Growth Trends for Related Jobs

The U.S. Bureau of Labor Statistics (BLS) says employment of home health aides is expected to grow by 50 percent before 2018--much faster than the average of all occupations. Jobs are being created because of an aging population and a projected rise in the number of elderly people. Many of these people will struggle with health problems and require assistance for daily chores and activities. Home care aides will play a big role in providing that assistance.

Become certified. According to the BLS, you don't have to be licensed or certified to become a home health care aide, but many home health care aides start as certified nursing assistants (CNA). The certification gives them an advantage over other job candidates who are not certified. Undergo training at a local community college and then take the state test for CNAs. Typical training programs at community colleges last about six weeks, and some home care companies will hire you before you take the state exam. Training is also available through the Red Cross. Contact your local community college or a local unit of the Red Cross to find out more. Find listings for them in your telephone directory.

Start your own business. According to the BLS, more elderly people are choosing to remain at home through their golden years. Yet many will need help with shopping, light cleaning and chores. That could create a perfect opportunity for you to create your own business providing care for the elderly or physically challenged in their homes. Start by simply placing advertisements on free online sites. Also network with other professionals in home health care to generate leads. Charge hourly, daily or weekly fees for your service. Talk to others in the business and find out the going rate in your area for home health care. Then price your services accordingly.
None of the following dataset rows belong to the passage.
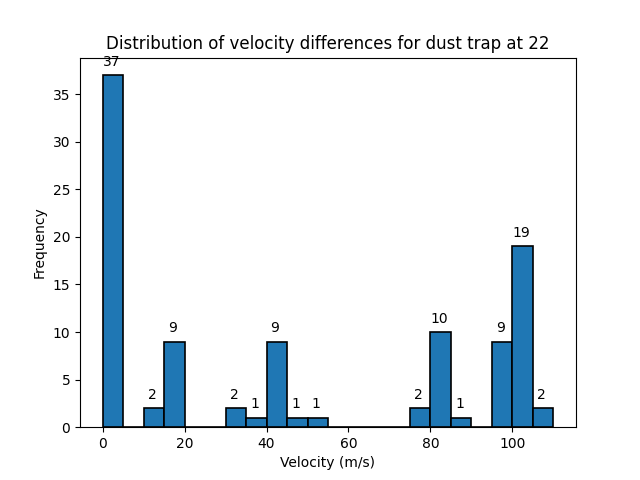
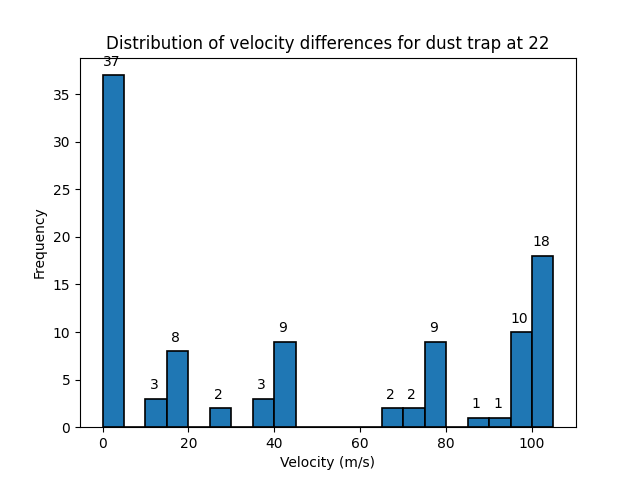
added argparse to hist.py

diff --git a/hist.py b/hist.py
@@ -2,6 +2,7 @@ import numpy as np
 import matplotlib.pyplot as plt 
 from find_ring import load_dust_outputs, load_gas_outputs, vdiff_wavg, get_dust_trap, get_ring_param, cell_volume
 from scipy.spatial.distance import squareform
+import argparse
 
 
 def vel_hist(vdiffs, dt, path):
@@ -89,20 +90,33 @@ def vel_contour(vdiffs, dt, n_species, path):
 
 def main():
 
-	path = "../fargo3d/outputs/fargo_multifluid/" 		# Path of simulation output files
-	pic_path = "temp_pics/" 							# Path where the plots are to be saved
-	output_number = 8									# Number to be considered for the simulation output files
-	species_number = 15 								# Total number of dust species
-	p_bumps = 1 										# Number of dust traps to be considered
-	r_in = 0.4
-	r_out = 2.5
-	Ny = 128
+	parser = argparse.ArgumentParser(description = 'Calculates the relative velocities of gas and dust in the dust trap of a protodisk')
+
+	parser.add_argument("-p", "--path", help = "Path of the simulation output files", default = "../fargo3d/outputs/fargo_multifluid/")
+	parser.add_argument("-pp", "--pic_path", help = "Path where the plots are to be saved", default = "temp_pics/")
+	parser.add_argument("-o", "--output", help = "Number to be considered for the simulation output files", default = 7)
+	parser.add_argument("-s", "--species", help = "Total number of dust species", default = 15)
+	parser.add_argument("-b", "--p_bumps", help = "Number of dust traps to be considered", default = 1)
+	parser.add_argument("--rin", help = "Inner simulation radius", default = 0.4)
+	parser.add_argument("--rout", help = "Outer simulation radius", default = 2.5)
+	parser.add_argument("--ny", help = "Number of radial zones", default = 128)
+
+	args = parser.parse_args()
+
+	path = args.path 
+	pic_path = args.pic_path
+	output_number = args.output 
+	species_number = args.species 
+	p_bumps = args.p_bumps 
+	rin = args.rin 
+	rout = args.rout 
+	Ny = args.ny
 
 	r, phi, sigma, vel, energy = load_dust_outputs(path, species_number, output_number)
 	gas_sig, gas_vel, gas_energy = load_gas_outputs(r, phi, path, output_number)
 
 	# Determining location of dust traps
-	dt = get_dust_trap(sigma, pic_path, species_number, r_in, r_out, Ny, p_bumps=p_bumps)
+	dt = get_dust_trap(sigma, pic_path, species_number, rin, rout, Ny, p_bumps=p_bumps)
 
 	# Clear the radial surface density plot
 	plt.clf()
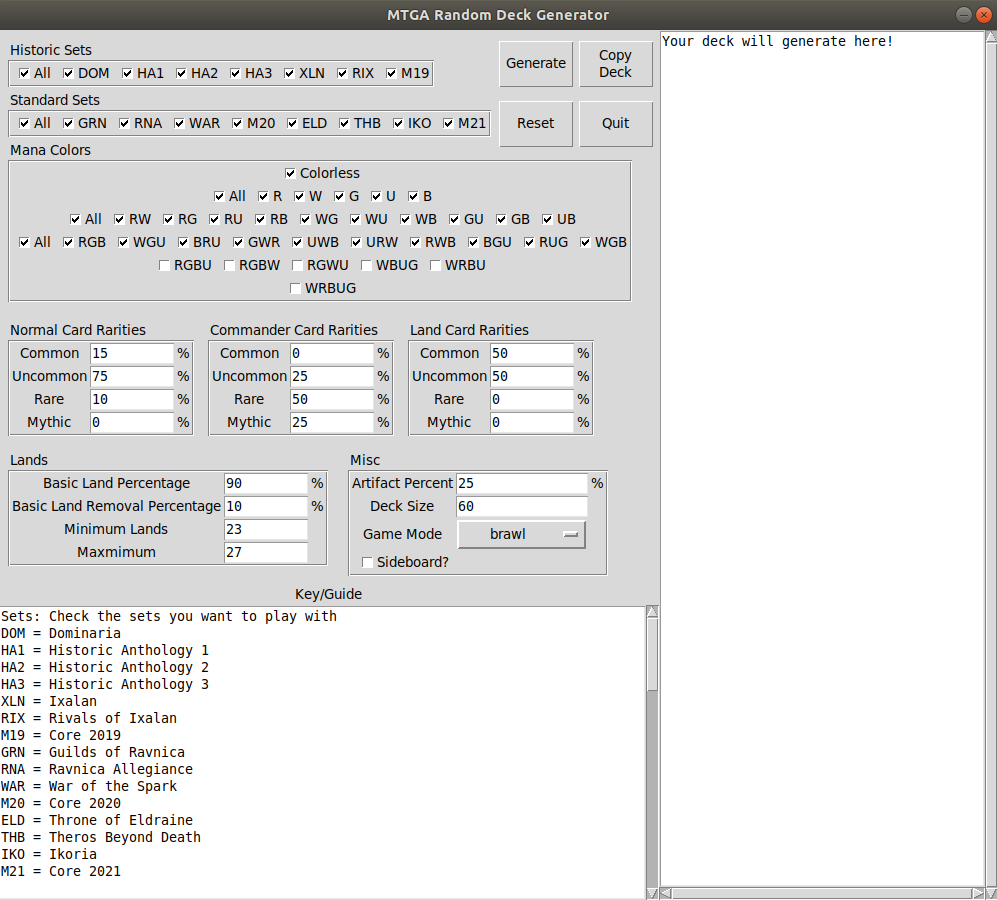
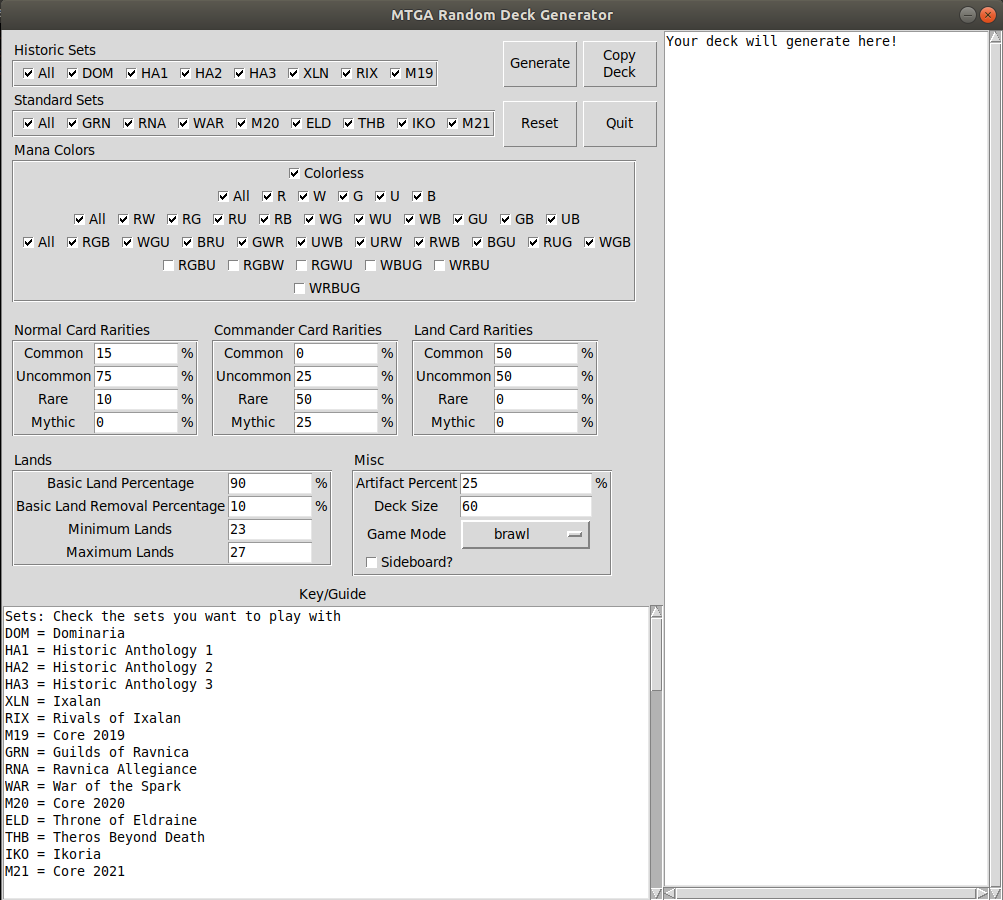
GUI updates

diff --git a/randomizer.py b/randomizer.py
@@ -783,17 +783,15 @@ if __name__ == "__main__":
     allColor = Checkbar(manaFrame, ["WRBUG"], toSelect=1, allBar=False)
     allColor.pack()
     manaFrame.config(relief=GROOVE, bd=2)
-  
+ 
+    rarityLabels = ["Common", "Uncommon", "Rare", "Mythic"]
+
     #Normal Cards
     normalCard = Label(root, text="Normal Card Rarities")
     normalCard.place(x=10, y=290)
     normalFrame = Frame(root)
     normalFrame.pack()
     normalFrame.place(x=10, y=310)
-    Label(normalFrame, text="Common").grid(row=0)
-    Label(normalFrame, text="Uncommon").grid(row=1)
-    Label(normalFrame, text="Rare").grid(row=2)
-    Label(normalFrame, text="Mythic").grid(row=3)
     normalC = Text(normalFrame, height=1, width=10)
     normalUC = Text(normalFrame, height=1, width=10)
     normalR = Text(normalFrame, height=1, width=10)
@@ -801,6 +799,7 @@ if __name__ == "__main__":
     normalList = [normalC, normalUC, normalR, normalM]
     normalListVariable = ["15", "75", "10", "0"]
     for x in range(len(normalList)):
+        Label(normalFrame, text=rarityLabels[x]).grid(row=x)
         normalList[x].bind("<Tab>", focus_next_widget)
         normalList[x].bind("<Return>", focus_next_widget)
         normalList[x].insert(END, normalListVariable[x])
@@ -814,10 +813,6 @@ if __name__ == "__main__":
     commanderFrame = Frame(root)
     commanderFrame.pack()
     commanderFrame.place(x=210, y=310)
-    Label(commanderFrame, text="Common").grid(row=0)
-    Label(commanderFrame, text="Uncommon").grid(row=1)
-    Label(commanderFrame, text="Rare").grid(row=2)
-    Label(commanderFrame, text="Mythic").grid(row=3)
     commanderC = Text(commanderFrame, height=1, width=10)
     commanderUC = Text(commanderFrame, height=1, width=10)
     commanderR = Text(commanderFrame, height=1, width=10)
@@ -825,6 +820,7 @@ if __name__ == "__main__":
     commanderList = [commanderC, commanderUC, commanderR, commanderM]
     commanderListVariable = ["0", "25", "50", "25"]
     for x in range(len(commanderList)):
+        Label(commanderFrame, text=rarityLabels[x]).grid(row=x)
         commanderList[x].bind("<Tab>", focus_next_widget)
         commanderList[x].bind("<Return>", focus_next_widget)
         commanderList[x].insert(END, commanderListVariable[x])
@@ -838,10 +834,6 @@ if __name__ == "__main__":
     landFrame = Frame(root)
     landFrame.pack()
     landFrame.place(x=410, y=310)
-    Label(landFrame, text="Common").grid(row=0)
-    Label(landFrame, text="Uncommon").grid(row=1)
-    Label(landFrame, text="Rare").grid(row=2)
-    Label(landFrame, text="Mythic").grid(row=3)
     landC = Text(landFrame, height=1, width=10)
     landUC = Text(landFrame, height=1, width=10)
     landR = Text(landFrame, height=1, width=10)
@@ -849,6 +841,7 @@ if __name__ == "__main__":
     landList = [landC, landUC, landR, landM]
     landListVariable = ["50", "50", "0", "0"]
     for x in range(len(landList)):
+        Label(landFrame, text=rarityLabels[x]).grid(row=x)
         landList[x].bind("<Tab>", focus_next_widget)
         landList[x].bind("<Return>", focus_next_widget)
         landList[x].insert(END, landListVariable[x])
@@ -865,7 +858,7 @@ if __name__ == "__main__":
     Label(landManaFrame, text="Basic Land Percentage").grid(row=0)
     Label(landManaFrame, text="Basic Land Removal Percentage").grid(row=1)
     Label(landManaFrame, text="Minimum Lands").grid(row=2)
-    Label(landManaFrame, text="Maxmimum").grid(row=3)
+    Label(landManaFrame, text="Maximum Lands").grid(row=3)
     landPercent = Text(landManaFrame, height=1, width=10)
     landRPercent = Text(landManaFrame, height=1, width=10)
     minLand = Text(landManaFrame, height=1, width=10)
Apply for a job with a nursing home or assistant living facility. Some nursing homes and assistant living companies offer outcall services for patients who want to remain at home. You may be hired to spend a few hours a day with a number of clients as you make your rounds. Find employment opportunities by networking and looking in your telephone directory for home care agencies. Call them or visit their websites to inquire about jobs.

Apply for a job with hospitals or your county. Hospitals may also send out home health care aides as part of out-patient treatment programs, and some local social services programs also provide home health care aides for the elderly.
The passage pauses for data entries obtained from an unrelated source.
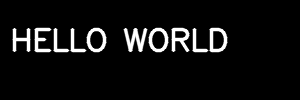
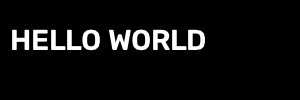
Updated project files

Changed region(s): [[0.03, 0.27, 0.78, 0.54]]

diff --git a/backend/ocr_service/test_patch.py b/backend/ocr_service/test_patch.py
@@ -1,0 +1,26 @@
+import paddle
+import logging
+
+try:
+    if hasattr(paddle, 'inference') and hasattr(paddle.inference, 'Config'):
+        if not hasattr(paddle.inference.Config, 'set_optimization_level'):
+            print("Monkey patching paddle.inference.Config.set_optimization_level")
+            paddle.inference.Config.set_optimization_level = lambda self, x: None
+            
+    if hasattr(paddle, 'base') and hasattr(paddle.base, 'libpaddle') and hasattr(paddle.base.libpaddle, 'AnalysisConfig'):
+        if not hasattr(paddle.base.libpaddle.AnalysisConfig, 'set_optimization_level'):
+            print("Monkey patching AnalysisConfig")
+            paddle.base.libpaddle.AnalysisConfig.set_optimization_level = lambda self, x: None
+except Exception as e:
+    print("Patch failed", e)
+
+from services.ocr_service import _ocr_image_elements
+import cv2
+import numpy as np
+
+img = np.zeros((100, 300, 3), dtype=np.uint8)
+cv2.putText(img, 'TEST', (10, 50), cv2.FONT_HERSHEY_SIMPLEX, 1, (255, 255, 255), 2, cv2.LINE_AA)
+cv2.imwrite("dummy.png", img)
+print("Dummy created")
+res = _ocr_image_elements("dummy.png")
+print("SUCCESS!")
2016 Salary Information for Home Health Aides

Home health aides earned a median annual salary of $22,600 in 2016, according to the U.S. Bureau of Labor Statistics. On the low end, home health aides earned a 25th percentile salary of $19,890, meaning 75 percent earned more than this amount. The 75th percentile salary is $25,760, meaning 25 percent earn more. In 2016, 911,500 people were employed in the U.S. as home health aides.